◆ What is needed ◆
In how many lines of the records does "found" appear? Answer with one number.

◆ The data ◆
* * * * * * * * *
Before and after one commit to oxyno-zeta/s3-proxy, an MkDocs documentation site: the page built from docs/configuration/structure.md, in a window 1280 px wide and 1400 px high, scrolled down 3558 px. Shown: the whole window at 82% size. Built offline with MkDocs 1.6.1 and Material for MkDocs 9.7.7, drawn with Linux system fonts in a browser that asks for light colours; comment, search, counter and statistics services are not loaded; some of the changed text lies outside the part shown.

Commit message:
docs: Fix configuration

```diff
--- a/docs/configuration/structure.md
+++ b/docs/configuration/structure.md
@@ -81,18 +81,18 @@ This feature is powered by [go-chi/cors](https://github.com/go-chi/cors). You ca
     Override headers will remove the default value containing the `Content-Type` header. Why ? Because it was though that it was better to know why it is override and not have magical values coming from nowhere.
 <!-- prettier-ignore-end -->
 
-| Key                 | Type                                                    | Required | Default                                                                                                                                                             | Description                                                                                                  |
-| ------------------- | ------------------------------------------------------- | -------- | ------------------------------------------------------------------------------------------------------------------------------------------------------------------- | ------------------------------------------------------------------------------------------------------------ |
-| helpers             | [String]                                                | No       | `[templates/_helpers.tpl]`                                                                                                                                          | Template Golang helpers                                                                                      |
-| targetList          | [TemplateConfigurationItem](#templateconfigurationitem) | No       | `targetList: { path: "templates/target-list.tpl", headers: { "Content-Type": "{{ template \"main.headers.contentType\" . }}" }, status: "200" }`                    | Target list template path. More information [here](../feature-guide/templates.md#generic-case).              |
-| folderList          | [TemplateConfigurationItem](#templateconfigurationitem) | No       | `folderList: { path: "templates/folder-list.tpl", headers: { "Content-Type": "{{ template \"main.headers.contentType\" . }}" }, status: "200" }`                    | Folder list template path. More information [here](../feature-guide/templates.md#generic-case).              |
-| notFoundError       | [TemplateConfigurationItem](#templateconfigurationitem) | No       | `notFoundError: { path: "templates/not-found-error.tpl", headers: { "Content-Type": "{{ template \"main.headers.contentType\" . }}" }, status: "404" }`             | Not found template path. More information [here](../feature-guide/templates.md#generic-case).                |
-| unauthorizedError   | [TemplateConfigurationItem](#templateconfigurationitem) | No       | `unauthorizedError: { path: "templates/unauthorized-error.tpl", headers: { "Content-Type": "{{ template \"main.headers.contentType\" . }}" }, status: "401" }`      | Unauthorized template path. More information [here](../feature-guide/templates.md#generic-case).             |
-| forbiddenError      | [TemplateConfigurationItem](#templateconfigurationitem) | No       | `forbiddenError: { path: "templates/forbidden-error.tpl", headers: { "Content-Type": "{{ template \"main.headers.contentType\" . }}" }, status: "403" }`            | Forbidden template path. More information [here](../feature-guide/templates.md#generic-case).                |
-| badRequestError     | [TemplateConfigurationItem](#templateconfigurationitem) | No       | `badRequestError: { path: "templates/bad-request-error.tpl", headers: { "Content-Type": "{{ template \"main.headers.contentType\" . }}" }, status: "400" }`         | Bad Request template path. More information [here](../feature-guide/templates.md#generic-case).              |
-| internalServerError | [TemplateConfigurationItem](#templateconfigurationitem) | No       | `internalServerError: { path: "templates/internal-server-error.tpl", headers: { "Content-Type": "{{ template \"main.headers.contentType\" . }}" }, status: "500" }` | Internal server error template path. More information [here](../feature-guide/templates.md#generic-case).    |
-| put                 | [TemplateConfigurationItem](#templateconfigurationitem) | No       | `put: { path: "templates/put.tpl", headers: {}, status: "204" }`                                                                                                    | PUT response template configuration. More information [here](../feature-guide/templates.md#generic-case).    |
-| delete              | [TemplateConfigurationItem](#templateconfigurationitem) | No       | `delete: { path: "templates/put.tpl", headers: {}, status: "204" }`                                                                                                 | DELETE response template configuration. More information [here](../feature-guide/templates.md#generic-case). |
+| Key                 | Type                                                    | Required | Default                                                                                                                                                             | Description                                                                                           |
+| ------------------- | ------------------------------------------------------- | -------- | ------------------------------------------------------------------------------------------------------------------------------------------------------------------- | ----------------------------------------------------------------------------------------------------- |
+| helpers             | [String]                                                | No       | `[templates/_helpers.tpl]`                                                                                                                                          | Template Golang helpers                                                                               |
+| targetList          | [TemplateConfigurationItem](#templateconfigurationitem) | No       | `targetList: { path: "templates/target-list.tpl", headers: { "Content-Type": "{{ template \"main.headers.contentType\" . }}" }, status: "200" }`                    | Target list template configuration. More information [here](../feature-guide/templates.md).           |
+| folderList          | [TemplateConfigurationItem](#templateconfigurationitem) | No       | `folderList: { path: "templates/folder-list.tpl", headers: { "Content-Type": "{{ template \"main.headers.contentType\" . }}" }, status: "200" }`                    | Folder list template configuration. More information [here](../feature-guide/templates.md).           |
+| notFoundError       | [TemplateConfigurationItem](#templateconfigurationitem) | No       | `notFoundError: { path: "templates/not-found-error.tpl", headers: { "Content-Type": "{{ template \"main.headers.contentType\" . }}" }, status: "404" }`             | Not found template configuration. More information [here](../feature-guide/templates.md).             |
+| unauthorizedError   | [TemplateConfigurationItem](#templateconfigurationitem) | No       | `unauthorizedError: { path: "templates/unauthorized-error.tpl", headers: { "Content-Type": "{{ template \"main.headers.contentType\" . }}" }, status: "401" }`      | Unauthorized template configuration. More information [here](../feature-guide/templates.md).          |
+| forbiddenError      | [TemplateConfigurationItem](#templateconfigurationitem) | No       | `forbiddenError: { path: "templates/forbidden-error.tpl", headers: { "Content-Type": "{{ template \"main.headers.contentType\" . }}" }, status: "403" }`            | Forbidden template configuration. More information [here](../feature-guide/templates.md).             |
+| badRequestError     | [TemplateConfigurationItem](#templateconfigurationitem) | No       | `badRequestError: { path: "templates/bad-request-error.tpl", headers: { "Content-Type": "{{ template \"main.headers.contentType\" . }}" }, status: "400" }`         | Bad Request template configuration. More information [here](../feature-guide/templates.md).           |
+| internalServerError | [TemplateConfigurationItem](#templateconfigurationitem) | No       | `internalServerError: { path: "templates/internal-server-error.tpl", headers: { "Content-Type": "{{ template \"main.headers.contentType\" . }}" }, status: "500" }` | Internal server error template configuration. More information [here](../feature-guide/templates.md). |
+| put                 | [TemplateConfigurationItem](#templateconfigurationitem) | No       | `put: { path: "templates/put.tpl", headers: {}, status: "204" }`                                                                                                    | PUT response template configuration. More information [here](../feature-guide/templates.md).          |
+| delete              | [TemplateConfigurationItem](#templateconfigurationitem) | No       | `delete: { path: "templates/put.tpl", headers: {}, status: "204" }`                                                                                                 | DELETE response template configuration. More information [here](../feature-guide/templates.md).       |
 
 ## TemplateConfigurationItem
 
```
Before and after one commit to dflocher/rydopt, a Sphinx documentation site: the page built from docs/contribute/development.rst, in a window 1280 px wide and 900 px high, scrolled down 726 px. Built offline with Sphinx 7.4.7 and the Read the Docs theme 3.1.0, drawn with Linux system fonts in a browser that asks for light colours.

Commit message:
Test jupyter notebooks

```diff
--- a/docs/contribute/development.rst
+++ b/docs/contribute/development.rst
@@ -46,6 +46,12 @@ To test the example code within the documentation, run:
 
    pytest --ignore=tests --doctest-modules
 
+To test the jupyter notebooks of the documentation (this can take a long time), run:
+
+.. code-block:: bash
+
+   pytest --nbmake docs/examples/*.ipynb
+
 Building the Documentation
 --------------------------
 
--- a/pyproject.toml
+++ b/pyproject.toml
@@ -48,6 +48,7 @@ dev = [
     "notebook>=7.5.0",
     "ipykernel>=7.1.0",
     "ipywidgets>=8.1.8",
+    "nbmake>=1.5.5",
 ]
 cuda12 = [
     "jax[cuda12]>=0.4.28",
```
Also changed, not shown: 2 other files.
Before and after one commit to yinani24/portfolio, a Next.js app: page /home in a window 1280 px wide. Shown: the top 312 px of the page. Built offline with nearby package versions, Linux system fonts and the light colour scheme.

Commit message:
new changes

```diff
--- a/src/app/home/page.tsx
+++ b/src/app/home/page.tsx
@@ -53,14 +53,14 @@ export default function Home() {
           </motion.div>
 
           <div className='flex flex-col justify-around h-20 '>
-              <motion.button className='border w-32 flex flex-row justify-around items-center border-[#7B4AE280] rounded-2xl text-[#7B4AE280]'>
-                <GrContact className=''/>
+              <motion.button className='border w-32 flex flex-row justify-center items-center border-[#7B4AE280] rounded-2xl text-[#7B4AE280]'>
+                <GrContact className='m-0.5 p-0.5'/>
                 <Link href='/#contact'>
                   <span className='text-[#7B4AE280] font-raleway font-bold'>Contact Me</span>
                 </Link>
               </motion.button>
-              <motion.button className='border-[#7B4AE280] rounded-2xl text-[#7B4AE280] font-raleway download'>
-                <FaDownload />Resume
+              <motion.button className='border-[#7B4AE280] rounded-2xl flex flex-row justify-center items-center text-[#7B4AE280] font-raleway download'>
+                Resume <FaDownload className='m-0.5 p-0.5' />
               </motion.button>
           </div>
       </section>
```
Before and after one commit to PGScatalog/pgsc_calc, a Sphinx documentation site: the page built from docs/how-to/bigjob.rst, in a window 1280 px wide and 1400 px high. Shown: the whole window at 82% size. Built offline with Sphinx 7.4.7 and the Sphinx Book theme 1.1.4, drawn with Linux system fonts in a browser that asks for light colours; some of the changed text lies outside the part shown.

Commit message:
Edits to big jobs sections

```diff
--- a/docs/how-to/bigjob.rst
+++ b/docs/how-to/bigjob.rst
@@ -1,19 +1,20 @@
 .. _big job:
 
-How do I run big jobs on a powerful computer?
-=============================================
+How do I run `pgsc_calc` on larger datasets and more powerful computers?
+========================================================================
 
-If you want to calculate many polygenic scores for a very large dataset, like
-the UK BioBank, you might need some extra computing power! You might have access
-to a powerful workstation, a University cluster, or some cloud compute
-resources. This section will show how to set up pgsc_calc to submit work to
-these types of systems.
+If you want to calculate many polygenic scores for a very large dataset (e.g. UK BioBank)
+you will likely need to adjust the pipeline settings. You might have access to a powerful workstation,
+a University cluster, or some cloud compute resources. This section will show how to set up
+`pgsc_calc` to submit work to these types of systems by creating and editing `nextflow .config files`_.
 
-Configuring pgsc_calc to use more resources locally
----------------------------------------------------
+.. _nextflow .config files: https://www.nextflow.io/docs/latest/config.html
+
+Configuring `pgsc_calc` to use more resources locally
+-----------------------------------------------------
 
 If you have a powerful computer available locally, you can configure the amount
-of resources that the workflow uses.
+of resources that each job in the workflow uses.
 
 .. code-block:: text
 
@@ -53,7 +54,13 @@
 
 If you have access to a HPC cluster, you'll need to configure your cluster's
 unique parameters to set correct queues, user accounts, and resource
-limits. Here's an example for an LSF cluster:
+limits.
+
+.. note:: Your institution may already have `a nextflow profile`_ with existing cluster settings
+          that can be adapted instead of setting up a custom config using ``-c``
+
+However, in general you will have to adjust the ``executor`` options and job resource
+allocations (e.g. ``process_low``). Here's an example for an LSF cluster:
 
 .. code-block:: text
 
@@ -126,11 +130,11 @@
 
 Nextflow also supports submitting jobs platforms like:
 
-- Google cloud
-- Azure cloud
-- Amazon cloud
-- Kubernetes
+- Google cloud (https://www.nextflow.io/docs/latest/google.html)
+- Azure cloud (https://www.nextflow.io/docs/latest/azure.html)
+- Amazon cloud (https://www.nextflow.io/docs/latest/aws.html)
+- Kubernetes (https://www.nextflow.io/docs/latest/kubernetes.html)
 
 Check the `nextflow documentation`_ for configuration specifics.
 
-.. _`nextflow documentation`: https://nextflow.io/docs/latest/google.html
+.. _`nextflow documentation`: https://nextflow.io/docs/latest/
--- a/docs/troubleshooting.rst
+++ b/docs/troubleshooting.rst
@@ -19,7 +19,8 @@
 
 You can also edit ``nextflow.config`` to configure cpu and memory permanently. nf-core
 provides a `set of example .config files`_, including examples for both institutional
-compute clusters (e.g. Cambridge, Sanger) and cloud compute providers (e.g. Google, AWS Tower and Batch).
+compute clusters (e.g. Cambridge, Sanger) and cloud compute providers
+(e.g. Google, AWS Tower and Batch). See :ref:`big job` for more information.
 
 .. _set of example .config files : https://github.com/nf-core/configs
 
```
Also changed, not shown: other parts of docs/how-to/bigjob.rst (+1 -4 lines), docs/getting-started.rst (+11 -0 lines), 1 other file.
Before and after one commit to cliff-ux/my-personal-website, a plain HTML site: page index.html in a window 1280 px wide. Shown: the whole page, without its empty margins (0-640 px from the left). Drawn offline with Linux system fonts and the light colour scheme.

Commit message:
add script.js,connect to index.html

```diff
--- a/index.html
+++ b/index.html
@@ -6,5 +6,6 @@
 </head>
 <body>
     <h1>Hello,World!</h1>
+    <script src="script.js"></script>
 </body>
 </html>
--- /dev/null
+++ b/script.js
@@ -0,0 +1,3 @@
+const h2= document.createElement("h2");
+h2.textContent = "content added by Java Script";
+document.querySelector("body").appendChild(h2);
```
* * * * * * * * *
◆ Reply ◆
2